- The defense claims that this will protect Williams’ constitutional rights to present a defense.
In short, the defense has proposed that the State presents its evidence regarding Williams—that he ran into Rogers on Central Boulevard and stabbed him in the head, resulting in his death.
Then both the State and defense would present their final arguments. After that the jury must decide whether they believe Williams is guilty or innocent. If they find Williams guilty, the next trial would begin with the defense presenting their case for the insanity plea.
Criminal defense attorney Gregg Lerman claimed that the possibility of the two-part trial would be a “total departure” from typical homicide trials. The following is a statement from Lerman:
“It would be absolutely groundbreaking for Florida. I’ve never seen this motion at all. I didn’t even know it existed in other states until I read the motion about other jurisdictions. I think there were six jurisdictions that they indicated use this sort of bifurcated trial and insanity defense.”
Lerman speculated that the decision for the two-part trial could have something to do with Williams’ history of mental illness. Williams could potentially be arguing with his attorneys about the insanity plea, so there’s a chance they proposed the new trial method to attempt to present a regular case before going straight into the insanity plea.
What Happens to Defendants Acquitted of a Violent Crime?
If the defense team is successful in their insanity plea, then the defendant would be sent to a mental health institution for a selected amount of time. According to the American Psychiatric Association, defendants who are acquitted by reason of insanity are found to spend just as much time—if not more—in an institute rather than prison.
Under Florida Statute Section 916.15, defendants who are found not guilty by reason of insanity may be involuntarily committed if the defendant has a mental illness and because of the illness is a danger to himself or others.

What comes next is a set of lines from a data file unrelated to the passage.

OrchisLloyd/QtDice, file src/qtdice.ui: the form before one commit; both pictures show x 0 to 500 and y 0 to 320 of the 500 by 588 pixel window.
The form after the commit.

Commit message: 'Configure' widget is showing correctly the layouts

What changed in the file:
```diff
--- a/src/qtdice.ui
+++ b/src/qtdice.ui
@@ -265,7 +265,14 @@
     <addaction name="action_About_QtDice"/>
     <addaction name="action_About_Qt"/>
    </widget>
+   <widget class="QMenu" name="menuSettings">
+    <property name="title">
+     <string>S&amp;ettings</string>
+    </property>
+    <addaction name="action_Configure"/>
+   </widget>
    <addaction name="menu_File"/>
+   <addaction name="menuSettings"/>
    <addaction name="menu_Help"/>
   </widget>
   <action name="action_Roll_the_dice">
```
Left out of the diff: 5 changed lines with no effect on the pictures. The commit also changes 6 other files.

There are even cases in which the acquitted defendant spends twice as much time institutionalized as defendants who are convicted of similar crimes spend in prison. In addition, the acquitted person may be subjected to a long-term judicial oversight, unlike a defendant given a guilty verdict.

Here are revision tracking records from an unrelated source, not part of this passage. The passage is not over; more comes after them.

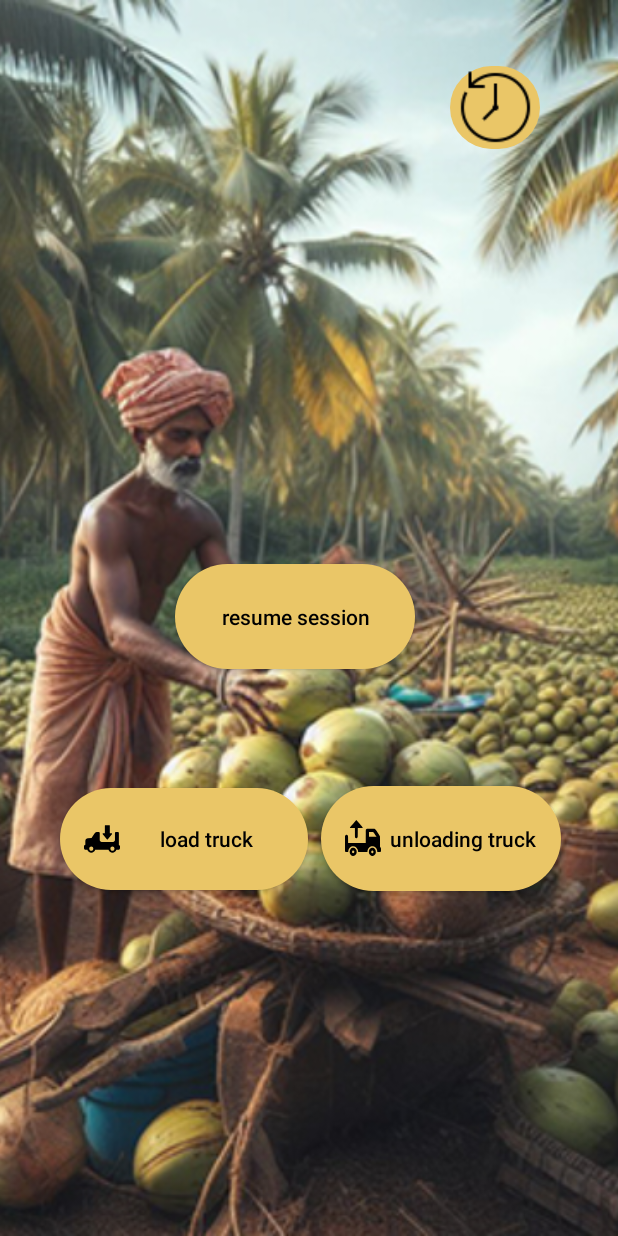
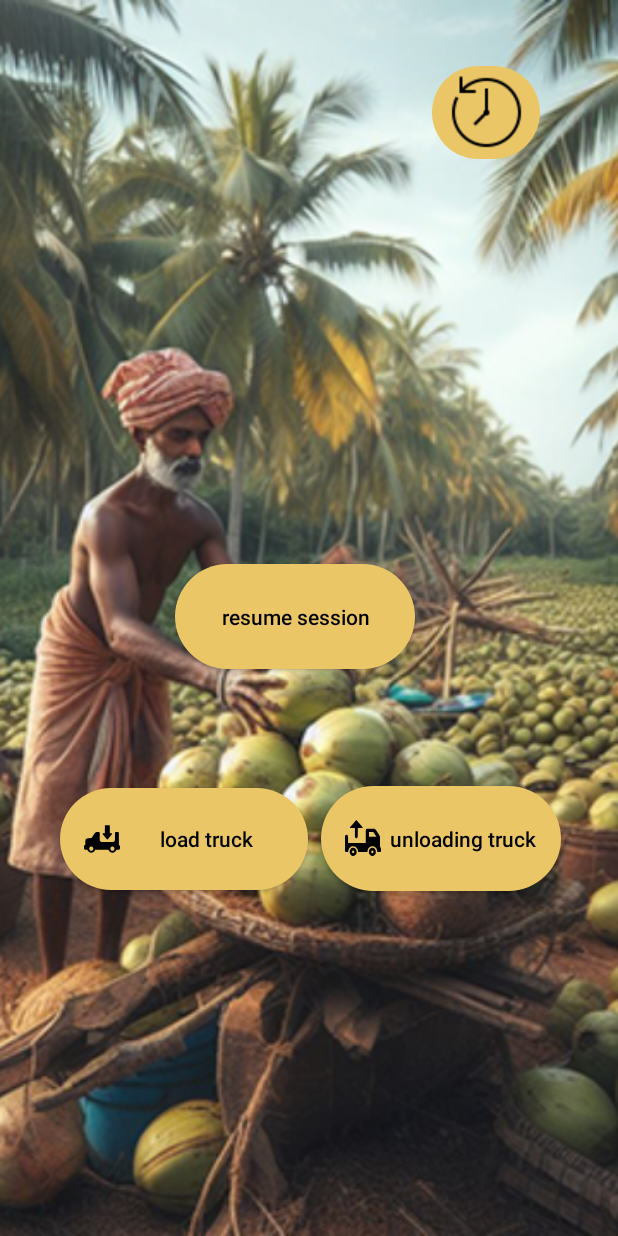
Before and after one commit to panduloki/OneRootv2, an Android app: the layout fragment_home.xml on its own in the app's theme, with its tools: preview values and no code run, on a phone screen of 412 x 824 dp. Run offline under Robolectric (Android 15) with nearby library versions, the phone set to English and light mode, and no system bars.

Commit message:
1) changes in command activities \n 2) changes in history and session number

```diff
--- a/app/src/main/java/com/example/onerootv2/ProfileFragment.kt
+++ b/app/src/main/java/com/example/onerootv2/ProfileFragment.kt
@@ -32,7 +32,7 @@ private var sessionDataReadable = false
 
 var sessionStatus = ""
 var sessionType = ""
-var sessionNo = 0
+var sessionNo = 1
 var sessionUser = ""
 var sessionData = ""
 var detectionList = mutableListOf<Int>()
@@ -109,11 +109,12 @@ class ProfileFragment : Fragment() {
     {
 
         val bundle = Bundle()
-        imageDirectoryPath += (sessionNo-1)
+        imageDirectoryPath += (sessionNo)
         bundle.putString("path", imageDirectoryPath)
         val i = Intent(activity, GalleryActivity::class.java)
         i.putExtras(bundle)
         startActivity(i)
+        // clear image path
         imageDirectoryPath = "/DCIM/one_root_images/session"
         bundle.clear()
         // (activity as Activity?)!!.overridePendingTransition(0, 0)
--- a/app/src/main/java/com/example/onerootv2/RegisterFragment.kt
+++ b/app/src/main/java/com/example/onerootv2/RegisterFragment.kt
@@ -114,7 +114,7 @@ class RegisterFragment : Fragment() {
                 putString("password",rgPassword)
                 // putString("mobileNo",mobile)
                 putInt("imageNo",1)
-                putInt("sessionNo",0)
+                putInt("sessionNo",1)
                 putInt("minArrowDist", 8)
                 putInt("maxArrowDist",99)
 
--- a/app/src/main/java/com/example/onerootv2/UploadToCloudActivity.kt
+++ b/app/src/main/java/com/example/onerootv2/UploadToCloudActivity.kt
@@ -191,6 +191,8 @@ class UploadToCloudActivity : AppCompatActivity() {
 
     }
 
+
+
     private fun uploadImagesToCloud(imagePath: String, cloudPath: String)
     {
         println("<----- Uploading image to cloud: $imagePath ------------>")
--- a/app/src/main/java/com/example/onerootv2/VideoActivity.kt
+++ b/app/src/main/java/com/example/onerootv2/VideoActivity.kt
@@ -175,7 +175,7 @@ class VideoActivity : AppCompatActivity(), View.OnClickListener {
 
         // shared preference values
         no = sharedPref?.getInt("imageNo", 0)!!
-        sessionNo = sharedPref.getInt("sessionNo", 0)
+        sessionNo = sharedPref.getInt("sessionNo", 1)
         sessionUser = sharedPref.getString("username","").toString()
         autoCapture = sharedPref.getBoolean("autoMode",true)
 
--- a/app/src/main/res/layout/activity_session_history.xml
+++ b/app/src/main/res/layout/activity_session_history.xml
@@ -16,10 +16,11 @@
         android:layout_marginBottom="1dp"
         app:layout_constraintBottom_toBottomOf="parent"
         app:layout_constraintEnd_toEndOf="parent"
+        app:layout_constraintHorizontal_bias="0.0"
         app:layout_constraintStart_toStartOf="parent"
         app:layout_constraintTop_toTopOf="parent"
-        tools:listitem="@layout/session_item"
-        />
+        app:layout_constraintVertical_bias="0.0"
+        tools:listitem="@layout/session_item" />
 
 
 </androidx.constraintlayout.widget.ConstraintLayout>
--- a/app/src/main/res/layout/fragment_home.xml
+++ b/app/src/main/res/layout/fragment_home.xml
@@ -86,16 +86,17 @@
 
     <androidx.appcompat.widget.AppCompatImageButton
         android:id="@+id/sessionHistoryButton"
-        android:layout_width="60dp"
-        android:layout_height="55dp"
+        android:layout_width="72dp"
+        android:layout_height="62dp"
         android:layout_marginTop="44dp"
         android:layout_marginEnd="52dp"
         android:background="@drawable/round_button"
         android:paddingLeft="5dp"
+        android:paddingRight="5dp"
         android:src="@drawable/history_icon"
-        android:paddingRight="5dp"
         app:layout_constraintEnd_toEndOf="parent"
-        app:layout_constraintTop_toTopOf="parent" />
+        app:layout_constraintTop_toTopOf="parent"
+        android:contentDescription="@string/session_history_button_description"/>
 
 
 </androidx.constraintlayout.widget.ConstraintLayout>
```
Also changed, not shown: app/src/main/java/com/example/onerootv2/AppUninstallActivity.kt (+5 -5 lines), app/src/main/java/com/example/onerootv2/HomeFragment.kt (+29 -5 lines), app/src/main/java/com/example/onerootv2/SessionHistory.kt (+18 -5 lines), 1 other file.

With the possibility of a longer mandatory admittance to a mental institution rather than a prison sentence, it is imperative to speak with a legal representative about your case if you are considering using the insanity plea. We highly advise reaching out to a skilled Tallahassee criminal defense attorney in your area.

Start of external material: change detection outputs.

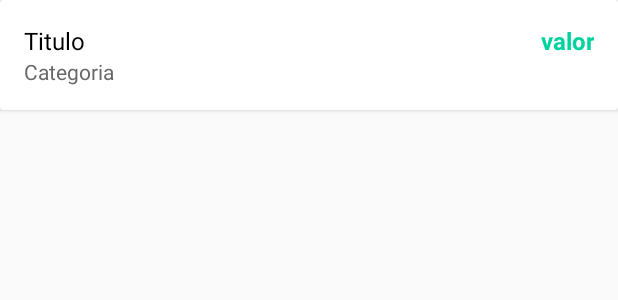
After one commit to Jardier/organizze, an Android app: the layout adapter_movimentacao.xml on its own in the app's theme, with its tools: preview values and no code run, on a phone screen of 412 x 824 dp. The commit adds this screen. Shown: the top 300 px of the screen. Run offline under Robolectric (Android 15) with nearby library versions, the phone set to English and light mode, and no system bars.

Commit message:
Criando e configurando o Adapter de Movimentações

```diff
--- a/app/build.gradle
+++ b/app/build.gradle
@@ -47,4 +47,6 @@ dependencies {
     implementation 'com.heinrichreimersoftware:material-intro:master-SNAPSHOT'
     implementation 'com.github.clans:fab:1.6.4'
     implementation 'com.github.prolificinteractive:material-calendarview:1.4.3'
+
+    implementation 'androidx.cardview:cardview:1.0.0'
 }
--- /dev/null
+++ b/app/src/main/res/layout/adapter_movimentacao.xml
@@ -0,0 +1,53 @@
+<?xml version="1.0" encoding="utf-8"?>
+<androidx.cardview.widget.CardView
+    xmlns:android="http://schemas.android.com/apk/res/android"
+    android:layout_width="match_parent"
+    android:layout_height="wrap_content"
+    android:elevation="3dp"
+    >
+
+    <LinearLayout
+        android:layout_width="match_parent"
+        android:layout_height="wrap_content"
+        android:layout_margin="16dp"
+        android:orientation="vertical">
+
+        <LinearLayout
+            android:layout_width="match_parent"
+            android:layout_height="wrap_content"
+            android:orientation="horizontal">
+
+            <TextView
+                android:id="@+id/textAdapterTitulo"
+                android:layout_width="wrap_content"
+                android:layout_height="wrap_content"
+                android:layout_weight="5"
+                android:text="Titulo"
+                android:textColor="@android:color/black"
+                android:textSize="16sp" />
+
+            <TextView
+                android:id="@+id/textAdapterValor"
+                android:layout_width="wrap_content"
+                android:layout_height="wrap_content"
+                android:layout_weight="1"
+                android:gravity="end"
+                android:text="valor"
+                android:textColor="#00D39E"
+                android:textSize="16sp"
+                android:textStyle="bold" />
+
+        </LinearLayout>
+
+            <TextView
+                android:id="@+id/textAdapterCategoria"
+                android:layout_width="wrap_content"
+                android:layout_height="wrap_content"
+                android:layout_weight="5"
+                android:text="Categoria"
+                android:textColor="#696969"
+                android:textSize="14sp" />
+
+
+    </LinearLayout>
+</androidx.cardview.widget.CardView>
```
Also changed, not shown: app/src/main/java/com/android/organizze/activity/PrincipalActivity.kt (+20 -1 lines), app/src/main/java/com/android/organizze/adapter/AdapterMovimentacao.kt (added, +52 -0 lines).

Finding a Defense Attorney in Tallahassee, Florida
Criminal cases which involve the determination of the defendant’s mental state are taken very seriously in the state of Florida. Some defendants may assume that trying to prove the insanity plea means they are no longer subject to punishment. However, the other possibility of an extended stays in a mental institution is also not ideal. Mental health is still very much stigmatized in the U.S. and in the state of Florida, which can make proving an insanity plea more difficult.
If you or a loved one have been accused of a violent crime and believe the insanity plea is applicable, we urge you to reach out to a defense attorney in your area. A skilled Florida criminal defense lawyer will go over your case and strategize possible defenses. If the insanity plea is applicable, our attorneys at Pumphrey Law Firm will do everything in our power to provide consistent support and legal help. Call Don Pumphrey and receive a free consultation regarding your case. Contact us at (850) 681-7777 or leave an online message on our website.
Written by Karissa Key